'The Wolverine' makes its hero more interesting than in past installments
'Wolverine' has a newly weakened protagonist and is as much an homage to Asian martial arts movies as it is a comic book film.
Ben Rothstein/20th Century Fox/AP
The Wolverine is back and battling ninjas. Directed by James Mangold, “Wolverine” is as much an homage to Asian martial arts movies as it is a Marvel Comics spinoff. (The two domains are not all that far apart.) Hugh Jackman’s Wolverine/Logan, trying to douse his inner beast, has been secluding himself in the Yukon wilds. But, of course, the big bad world keeps pulling him back – this time all the way to Tokyo, where he finds himself embroiled in family clan wars.
Worse, one of the resident nasties (she is literally viperish) has found a way to drain Wolverine/Logan of his recuperative powers. All of this makes him more vulnerable – i.e., interesting – than before. At least now we know he can be killed.
Dewy corporate heiress Mariko (Tao Okamoto) provides the sappy love interest. He’s better matched, albeit platonically, with the pixieish, red-velvet-haired Yukio (Rila Fukushima), a whirlwind of martial arts moves.

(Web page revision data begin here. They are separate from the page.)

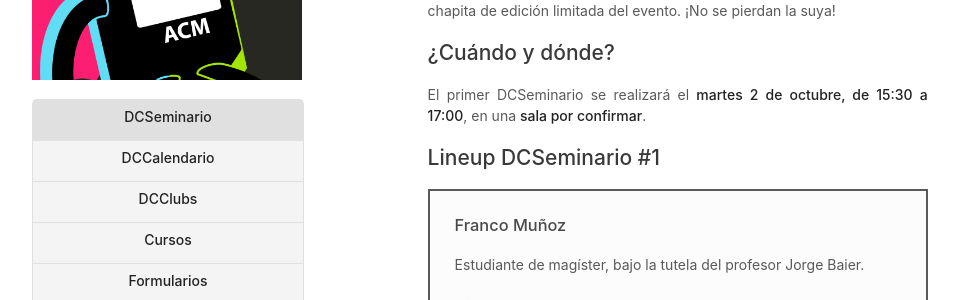
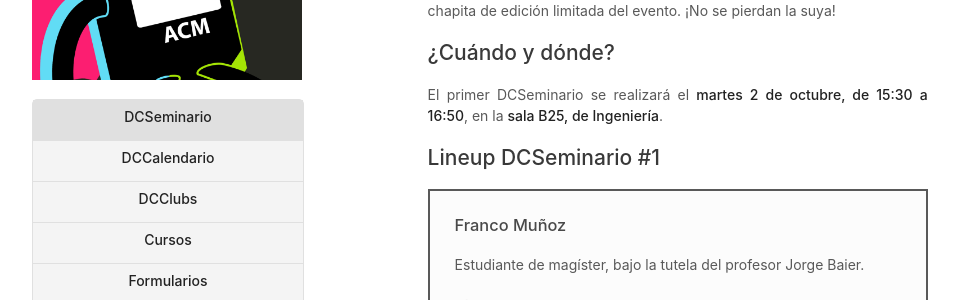
Before and after one commit to capitulo-acm-puc/capitulo-acm-puc.github.io, a Jekyll site: the page built from 10-dcseminario.md, in a window 1280 px wide. Shown: the part 340-640 px from the top of the page, without its empty margins (178-1137 px from the left). Built offline with Jekyll 4.4.1, drawn with Linux system fonts in a browser that asks for light colours.

Commit message:
:star: Updated clasroom

```diff
--- a/10-dcseminario.md
+++ b/10-dcseminario.md
@@ -17,7 +17,7 @@ Estas sesiones se acompañan de comida para sus asistentes, y una chapita de edi
 
 ## ¿Cuándo y dónde?
 
-El primer DCSeminario se realizará el **martes 2 de octubre, de 15:30 a 17:00**, en una **sala por confirmar**.
+El primer DCSeminario se realizará el **martes 2 de octubre, de 15:30 a 16:50**, en la **sala B25, de Ingeniería**.
 
 ## Lineup DCSeminario #1
 
```
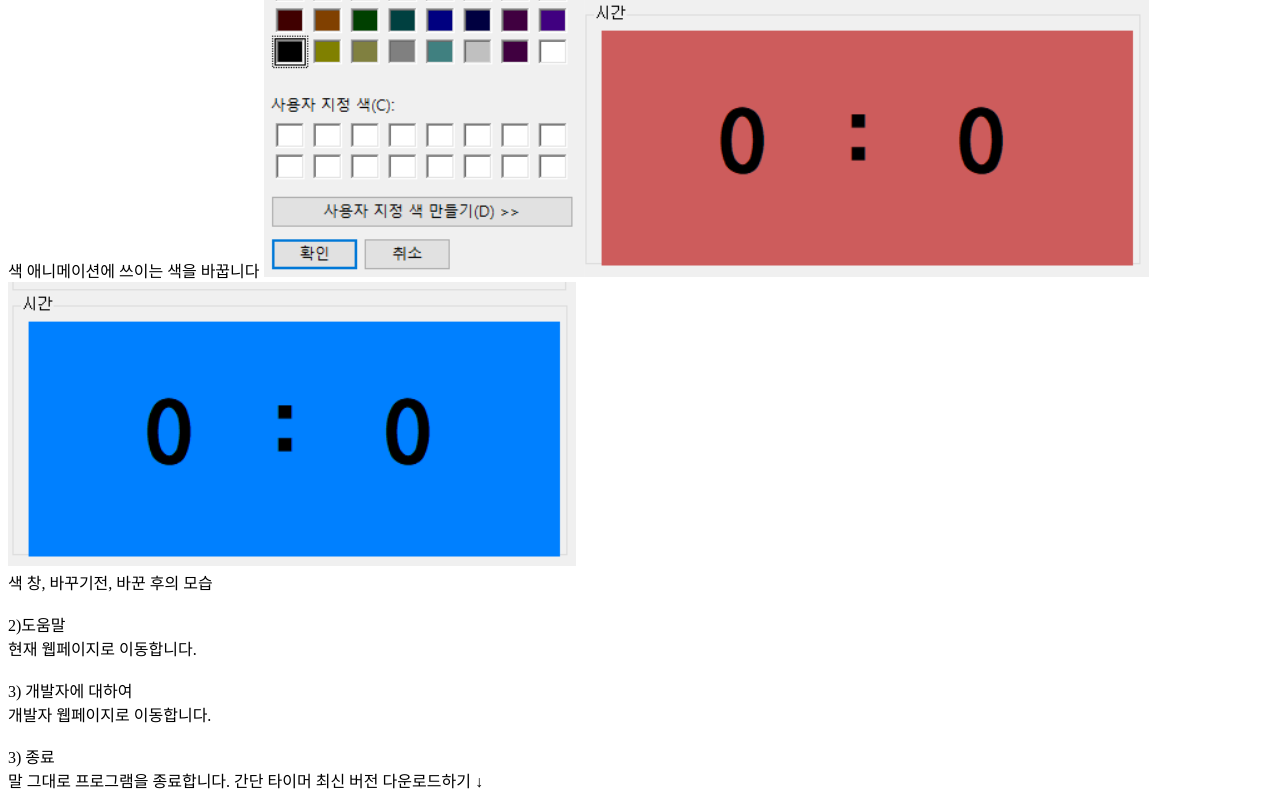
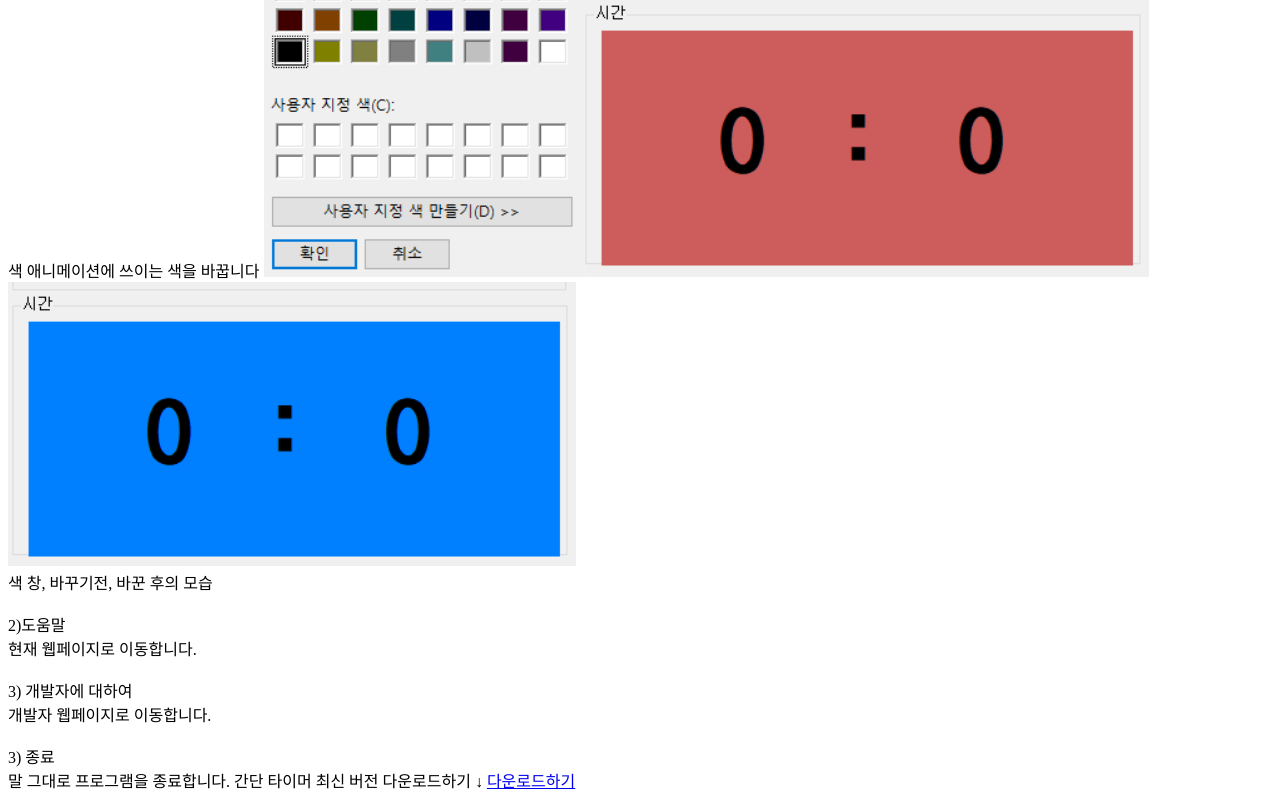
Before and after one commit to weinus404/SimpleTimer, a plain HTML site: page index.html in a window 1280 px wide. Shown: the part 3509-4309 px from the top of the page. Drawn offline with Linux system fonts and the light colour scheme.

Commit message:
Update index.html

```diff
--- a/index.html
+++ b/index.html
@@ -71,6 +71,7 @@
     <br>말 그대로 프로그램을 종료합니다.
 
     간단 타이머 최신 버전 다운로드하기 ↓
+    <a href="SimpleTimer.exe">다운로드하기</a>
 
 
 
```
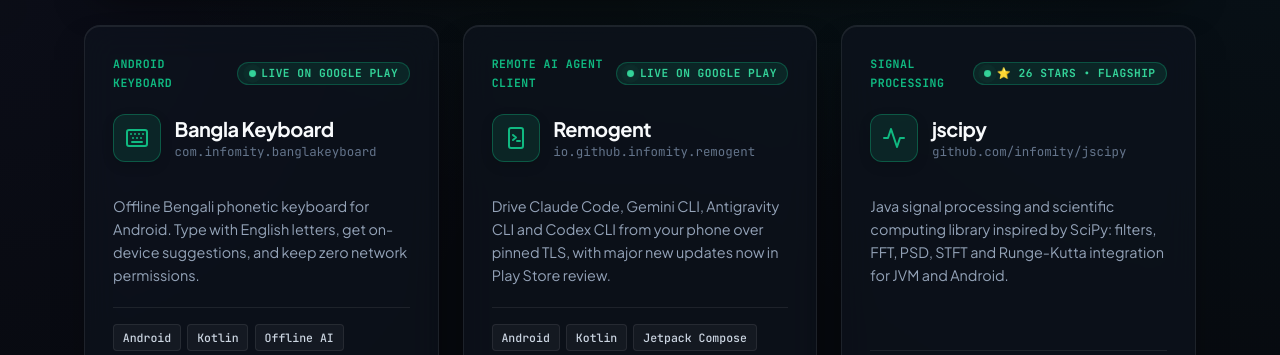
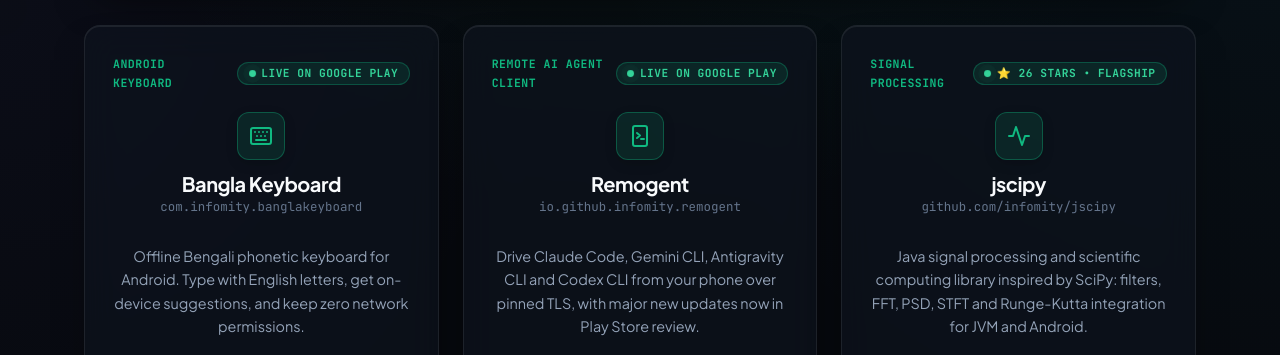
Before and after one commit to infomity/infomity.github.io, a plain HTML site: page index.html in a window 1280 px wide. Shown: the part 1191-1546 px from the top of the page. Drawn offline with Linux system fonts and the light colour scheme.

Commit message:
style: center catalog card icons, descriptions, and tags

```diff
--- a/assets/css/style.css
+++ b/assets/css/style.css
@@ -1225,8 +1225,10 @@ body.sim-fullscreen-active {
 
 .app-header-block {
   display: flex;
-  align-items: center;
-  gap: 0.85rem;
+  flex-direction: column;
+  align-items: center;
+  text-align: center;
+  gap: 0.75rem;
   min-height: 52px;
   margin-bottom: 1rem;
 }
@@ -1278,12 +1280,14 @@ body.sim-fullscreen-active {
   margin-bottom: 1.25rem;
   flex-grow: 1;
   min-height: 5.75em;
+  text-align: center;
 }
 
 .tech-tags {
   display: flex;
   flex-wrap: wrap;
   align-items: center;
+  justify-content: center;
   gap: 0.4rem;
   min-height: 32px;
   margin-top: auto;
```
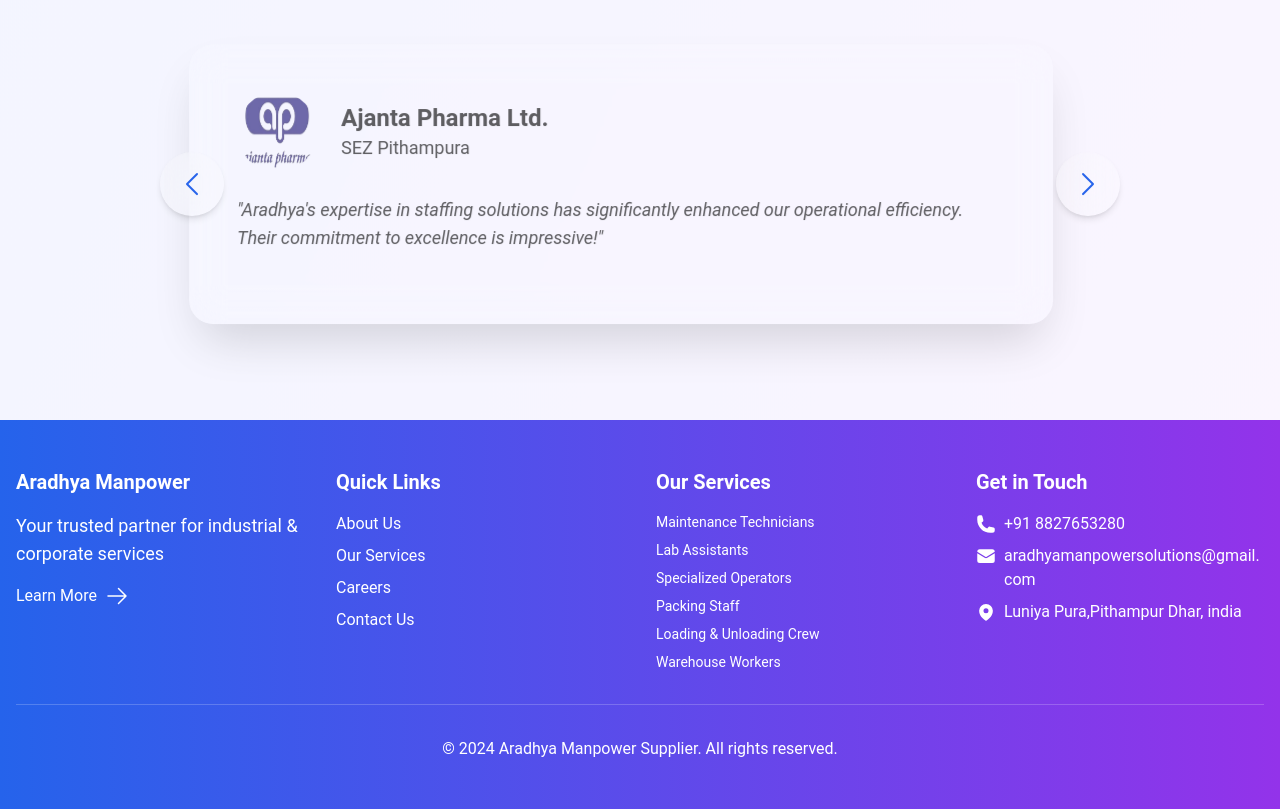
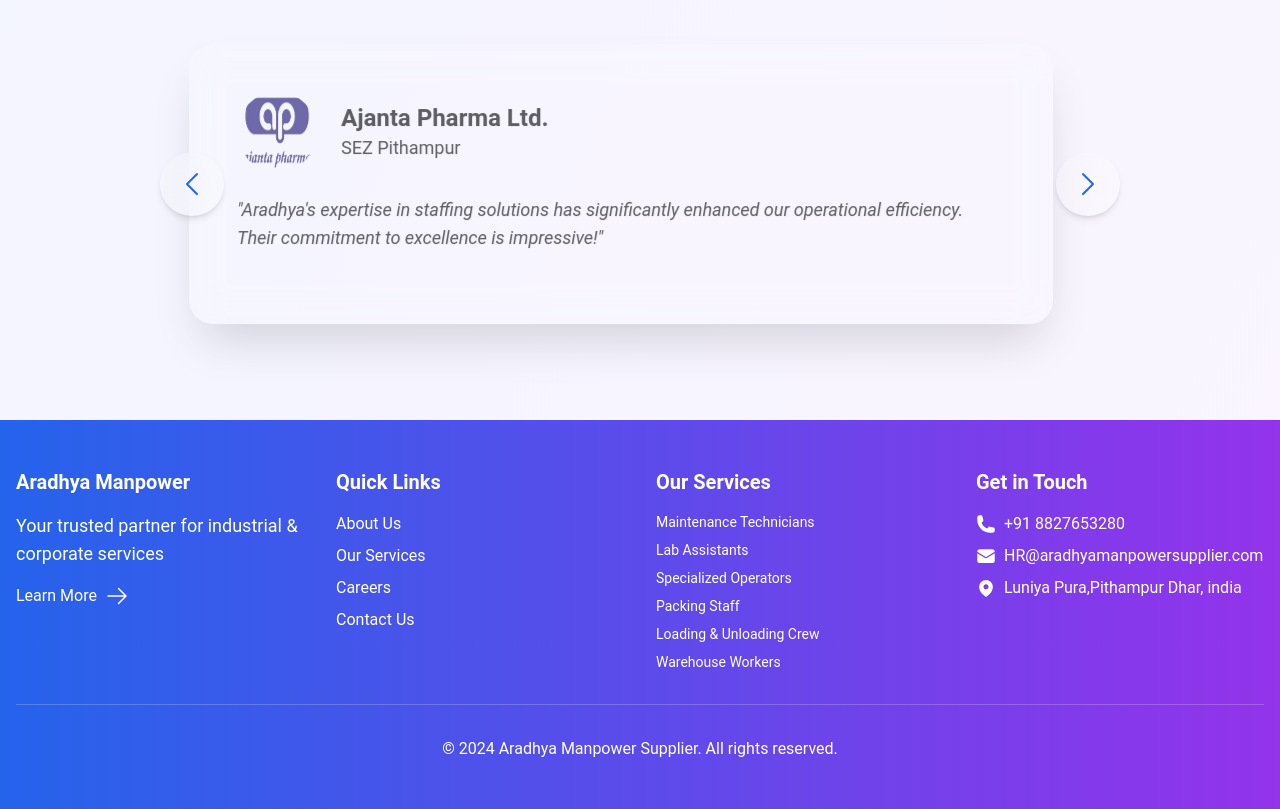
Before and after one commit to aradhyamanpowersolutions/website, a React (Vite) app in the folder Aradhya-manpower-supplier/: page / in a window 1280 px wide. Shown: the part 2660-3469 px from the top of the page. Built offline with nearby package versions, Linux system fonts and the light colour scheme.

Commit message:
update the mistake

```diff
--- a/Aradhya-manpower-supplier/src/components/Footer.jsx
+++ b/Aradhya-manpower-supplier/src/components/Footer.jsx
@@ -61,7 +61,7 @@ function Footer() {
   <ul className="space-y-2">
     {[
       { icon: PhoneIcon, text: '+91 8827653280' },
-      { icon: EnvelopeIcon, text: 'aradhyamanpowersolutions@gmail.com', className: 'items-start' },
+      { icon: EnvelopeIcon, text: 'HR@aradhyamanpowersupplier.com', className: 'items-start' },
       { icon: MapPinIcon, text: 'Luniya Pura,Pithampur Dhar, india' },
     ].map(({ icon: Icon, text, className }, index) => (
       <li key={index} className={`flex ${className || 'items-center'}`}>
--- a/Aradhya-manpower-supplier/src/components/Testimonials.jsx
+++ b/Aradhya-manpower-supplier/src/components/Testimonials.jsx
@@ -6,19 +6,19 @@
   const testimonials = [
     {
       name: "Ajanta Pharma Ltd.",
-      company: "SEZ Pithampura",
+      company: "SEZ Pithampur",
       logo: "/images/ajanta.png",
       text: "Aradhya's expertise in staffing solutions has significantly enhanced our operational efficiency. Their commitment to excellence is impressive!",
     },
     {
       name: "Cipla Limited",
-      company: "SEZ Pithampura",
+      company: "SEZ Pithampur",
       logo: "/images/cipla.png",
       text: "Aradhya's innovative approach to facility management has transformed our workspace. Their attention to detail is exceptional!",
     },
     {
       name: "Ipca Laboratories Ltd.",
-      company: "SEZ Pithampura",
+      company: "SEZ Pithampur",
       logo: "/images/ipca.png",
       text: "Aradhya's catering services have received rave reviews from our employees. Their dedication to quality is evident in every meal!",
     },
@@ -30,25 +30,25 @@
     },
     {
       name: "Kusum Healthcare Pvt. Ltd.",
-      company: "SEZ Pithampura",
+      company: "SEZ Pithampur",
       logo: "/images/kusum.png",
       text: "Aradhya's staffing solutions have streamlined our operations, allowing us to focus on core business activities. Their support is invaluable!",
     },
     {
       name: "Par formulations Ltd.",
-      company: "SEZ Pithampura",
+      company: "SEZ Pithampur",
       logo: "/images/par.png",
       text: "Aradhya's facility management services have exceeded our expectations. Their professionalism is commendable!",
     },
     {
       name: "Temple Packaging",
-      company: "SEZ Pithampura",
+      company: "SEZ Pithampur",
       logo: "/images/temple.png",
       text: "Aradhya's innovative solutions have optimized our packaging processes. Their expertise has saved us time and resources!",
     },
     {
       name: "Symbioctec Pharmalab",
-      company: "SEZ Pithampura ",
+      company: "SEZ Pithampur ",
       logo: "/images/symbiotec.png",
       text: "Aradhya's catering services have become an integral part of our corporate events. Their quality and reliability are unmatched!",
     },
--- a/Aradhya-manpower-supplier/src/pages/Contact.jsx
+++ b/Aradhya-manpower-supplier/src/pages/Contact.jsx
@@ -331,7 +331,7 @@ function Contact() {
               >
                 <EnvelopeIcon className="w-12 h-12 mx-auto mb-4 text-blue-500" />
                 <h3 className="text-2xl font-semibold mb-4 text-gray-800 dark:text-white">Email</h3>
-                <p className="text-gray-600 dark:text-gray-300 text-lg">aradhyamanpowersolutions@gmail.com</p>
+                <p className="text-gray-600 dark:text-gray-300 text-lg">HR@aradhyamanpowersupplier.com</p>
               </motion.div>
               <motion.div
                 whileHover={{ scale: 1.05 }}
```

Mangold front-loads the action, but a first-rate fight atop a bullet train between Wolverine/Logan and some especially pesky ninjas puts the train fights in the recent “The Lone Ranger” to shame. Grade: B (Rated PG-13 for sequences of intense sci-fi action and violence, some sexuality and language.)